MATERIAL SUPPLIED Block Start

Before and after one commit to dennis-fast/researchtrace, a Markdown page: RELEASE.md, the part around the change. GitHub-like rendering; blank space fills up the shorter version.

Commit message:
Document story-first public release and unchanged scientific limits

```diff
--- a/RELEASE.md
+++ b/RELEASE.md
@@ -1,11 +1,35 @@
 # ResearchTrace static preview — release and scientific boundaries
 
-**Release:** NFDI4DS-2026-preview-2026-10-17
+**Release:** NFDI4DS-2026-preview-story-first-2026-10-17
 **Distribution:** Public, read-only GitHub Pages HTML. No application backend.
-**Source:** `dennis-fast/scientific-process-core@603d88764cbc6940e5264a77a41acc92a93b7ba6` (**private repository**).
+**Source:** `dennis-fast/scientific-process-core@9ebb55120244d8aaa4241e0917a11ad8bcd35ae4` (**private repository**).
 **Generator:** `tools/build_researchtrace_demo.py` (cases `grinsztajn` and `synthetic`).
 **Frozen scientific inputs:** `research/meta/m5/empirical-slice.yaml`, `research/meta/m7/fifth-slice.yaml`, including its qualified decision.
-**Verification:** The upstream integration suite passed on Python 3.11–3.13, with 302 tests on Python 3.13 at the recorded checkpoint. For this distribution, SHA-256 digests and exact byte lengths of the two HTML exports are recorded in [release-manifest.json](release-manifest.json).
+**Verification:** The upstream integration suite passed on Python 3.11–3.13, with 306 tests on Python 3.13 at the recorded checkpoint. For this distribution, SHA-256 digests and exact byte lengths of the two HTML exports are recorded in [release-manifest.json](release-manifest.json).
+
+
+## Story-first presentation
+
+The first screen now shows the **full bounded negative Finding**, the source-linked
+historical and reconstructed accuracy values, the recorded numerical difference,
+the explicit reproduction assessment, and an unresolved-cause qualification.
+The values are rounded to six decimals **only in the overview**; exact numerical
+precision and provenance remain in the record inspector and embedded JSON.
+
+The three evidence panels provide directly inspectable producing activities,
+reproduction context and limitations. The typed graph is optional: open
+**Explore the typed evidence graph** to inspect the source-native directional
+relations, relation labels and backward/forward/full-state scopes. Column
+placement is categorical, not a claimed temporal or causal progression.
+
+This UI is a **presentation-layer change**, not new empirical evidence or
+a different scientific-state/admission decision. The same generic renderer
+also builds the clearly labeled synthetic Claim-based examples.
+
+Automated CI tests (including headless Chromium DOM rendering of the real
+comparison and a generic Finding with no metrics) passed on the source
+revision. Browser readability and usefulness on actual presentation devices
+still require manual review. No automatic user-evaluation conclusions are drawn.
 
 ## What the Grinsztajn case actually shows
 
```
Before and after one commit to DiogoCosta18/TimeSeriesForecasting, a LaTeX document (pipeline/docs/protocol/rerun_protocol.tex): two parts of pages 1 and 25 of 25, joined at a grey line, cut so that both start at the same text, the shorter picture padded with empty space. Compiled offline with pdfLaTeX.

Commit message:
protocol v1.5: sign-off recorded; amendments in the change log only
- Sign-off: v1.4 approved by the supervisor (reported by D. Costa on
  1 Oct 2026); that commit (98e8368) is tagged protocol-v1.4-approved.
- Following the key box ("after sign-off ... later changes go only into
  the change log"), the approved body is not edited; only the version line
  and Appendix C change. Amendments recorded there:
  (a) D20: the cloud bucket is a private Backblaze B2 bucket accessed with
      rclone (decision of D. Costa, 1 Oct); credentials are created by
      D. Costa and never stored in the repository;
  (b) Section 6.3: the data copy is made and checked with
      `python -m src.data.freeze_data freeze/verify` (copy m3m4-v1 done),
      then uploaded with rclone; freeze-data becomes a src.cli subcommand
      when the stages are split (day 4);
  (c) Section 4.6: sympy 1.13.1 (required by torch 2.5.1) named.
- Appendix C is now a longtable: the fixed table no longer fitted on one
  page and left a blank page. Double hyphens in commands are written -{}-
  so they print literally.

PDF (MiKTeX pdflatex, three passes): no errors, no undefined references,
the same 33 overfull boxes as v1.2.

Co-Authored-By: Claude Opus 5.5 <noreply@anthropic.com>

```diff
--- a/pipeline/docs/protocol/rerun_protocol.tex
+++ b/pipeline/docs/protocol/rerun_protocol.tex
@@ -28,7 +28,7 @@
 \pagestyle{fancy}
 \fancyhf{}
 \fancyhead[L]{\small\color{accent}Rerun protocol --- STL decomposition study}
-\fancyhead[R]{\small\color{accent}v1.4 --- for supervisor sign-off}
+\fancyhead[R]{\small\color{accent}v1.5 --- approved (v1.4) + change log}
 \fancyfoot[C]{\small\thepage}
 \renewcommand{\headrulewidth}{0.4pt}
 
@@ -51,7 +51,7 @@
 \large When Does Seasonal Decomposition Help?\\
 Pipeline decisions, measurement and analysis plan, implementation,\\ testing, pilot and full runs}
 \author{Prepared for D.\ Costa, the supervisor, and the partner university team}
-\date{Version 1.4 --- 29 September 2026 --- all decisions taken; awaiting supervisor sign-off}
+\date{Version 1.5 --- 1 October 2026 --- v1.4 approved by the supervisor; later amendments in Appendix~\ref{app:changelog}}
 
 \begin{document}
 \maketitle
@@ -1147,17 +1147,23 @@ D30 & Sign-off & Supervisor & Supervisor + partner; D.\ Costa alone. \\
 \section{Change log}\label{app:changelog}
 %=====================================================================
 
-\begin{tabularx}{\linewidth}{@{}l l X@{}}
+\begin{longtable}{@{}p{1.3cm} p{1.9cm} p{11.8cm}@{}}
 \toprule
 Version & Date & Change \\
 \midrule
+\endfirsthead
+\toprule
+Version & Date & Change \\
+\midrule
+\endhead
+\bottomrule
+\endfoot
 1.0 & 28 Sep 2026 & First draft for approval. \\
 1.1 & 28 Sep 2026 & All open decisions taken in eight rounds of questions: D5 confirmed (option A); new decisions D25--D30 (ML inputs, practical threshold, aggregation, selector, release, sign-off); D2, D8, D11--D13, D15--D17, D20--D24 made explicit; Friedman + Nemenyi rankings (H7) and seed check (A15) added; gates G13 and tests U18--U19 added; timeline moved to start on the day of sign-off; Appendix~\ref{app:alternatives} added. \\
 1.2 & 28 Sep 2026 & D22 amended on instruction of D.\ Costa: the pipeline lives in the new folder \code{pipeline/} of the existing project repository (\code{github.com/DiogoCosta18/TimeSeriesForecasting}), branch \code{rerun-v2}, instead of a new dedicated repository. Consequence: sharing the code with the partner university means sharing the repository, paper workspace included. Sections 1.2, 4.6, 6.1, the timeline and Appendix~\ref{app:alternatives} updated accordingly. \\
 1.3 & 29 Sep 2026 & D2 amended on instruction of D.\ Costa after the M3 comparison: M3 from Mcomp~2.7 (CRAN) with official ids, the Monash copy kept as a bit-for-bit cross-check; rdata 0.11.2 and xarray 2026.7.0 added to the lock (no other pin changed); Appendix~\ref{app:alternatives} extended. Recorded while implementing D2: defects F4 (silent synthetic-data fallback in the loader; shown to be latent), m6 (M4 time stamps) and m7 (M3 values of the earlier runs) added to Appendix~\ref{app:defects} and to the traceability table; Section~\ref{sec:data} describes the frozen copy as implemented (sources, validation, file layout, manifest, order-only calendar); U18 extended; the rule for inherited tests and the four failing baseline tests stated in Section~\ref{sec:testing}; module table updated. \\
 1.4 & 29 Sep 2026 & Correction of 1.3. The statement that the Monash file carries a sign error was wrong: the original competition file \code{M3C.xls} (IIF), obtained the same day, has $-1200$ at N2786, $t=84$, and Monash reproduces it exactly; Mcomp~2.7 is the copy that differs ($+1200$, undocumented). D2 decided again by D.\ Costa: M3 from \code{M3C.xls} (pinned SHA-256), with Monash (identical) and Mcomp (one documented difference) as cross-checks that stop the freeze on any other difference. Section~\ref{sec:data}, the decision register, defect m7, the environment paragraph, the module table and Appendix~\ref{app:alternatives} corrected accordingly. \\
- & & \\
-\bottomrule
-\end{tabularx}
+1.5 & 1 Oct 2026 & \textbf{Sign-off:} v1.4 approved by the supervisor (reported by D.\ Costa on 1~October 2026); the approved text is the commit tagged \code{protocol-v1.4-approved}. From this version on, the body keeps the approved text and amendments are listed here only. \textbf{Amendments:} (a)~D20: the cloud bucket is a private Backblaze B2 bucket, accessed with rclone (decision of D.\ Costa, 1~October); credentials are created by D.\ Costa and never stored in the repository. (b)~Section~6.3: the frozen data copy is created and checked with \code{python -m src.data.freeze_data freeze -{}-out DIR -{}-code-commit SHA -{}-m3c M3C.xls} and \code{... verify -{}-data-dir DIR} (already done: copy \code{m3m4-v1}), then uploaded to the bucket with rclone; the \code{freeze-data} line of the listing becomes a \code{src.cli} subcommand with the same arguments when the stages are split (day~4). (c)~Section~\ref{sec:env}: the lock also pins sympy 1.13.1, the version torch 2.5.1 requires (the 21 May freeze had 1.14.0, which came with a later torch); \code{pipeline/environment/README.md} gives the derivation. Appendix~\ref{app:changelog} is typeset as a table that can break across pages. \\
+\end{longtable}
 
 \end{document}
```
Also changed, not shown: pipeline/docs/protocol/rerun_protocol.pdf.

MATERIAL SUPPLIED Block End

INSTRUCTIONS FOR THE TASK – Each line that holds the string "HTML" is to be copied from the entries above.

SOLUTION TO THIS PROBLEM –
 **Distribution:** Public, read-only GitHub Pages HTML. No application backend.
-**Verification:** The upstream integration suite passed on Python 3.11–3.13, with 302 tests on Python 3.13 at the recorded checkpoint. For this distribution, SHA-256 digests and exact byte lengths of the two HTML exports are recorded in [release-manifest.json](release-manifest.json).
+**Verification:** The upstream integration suite passed on Python 3.11–3.13, with 306 tests on Python 3.13 at the recorded checkpoint. For this distribution, SHA-256 digests and exact byte lengths of the two HTML exports are recorded in [release-manifest.json](release-manifest.json).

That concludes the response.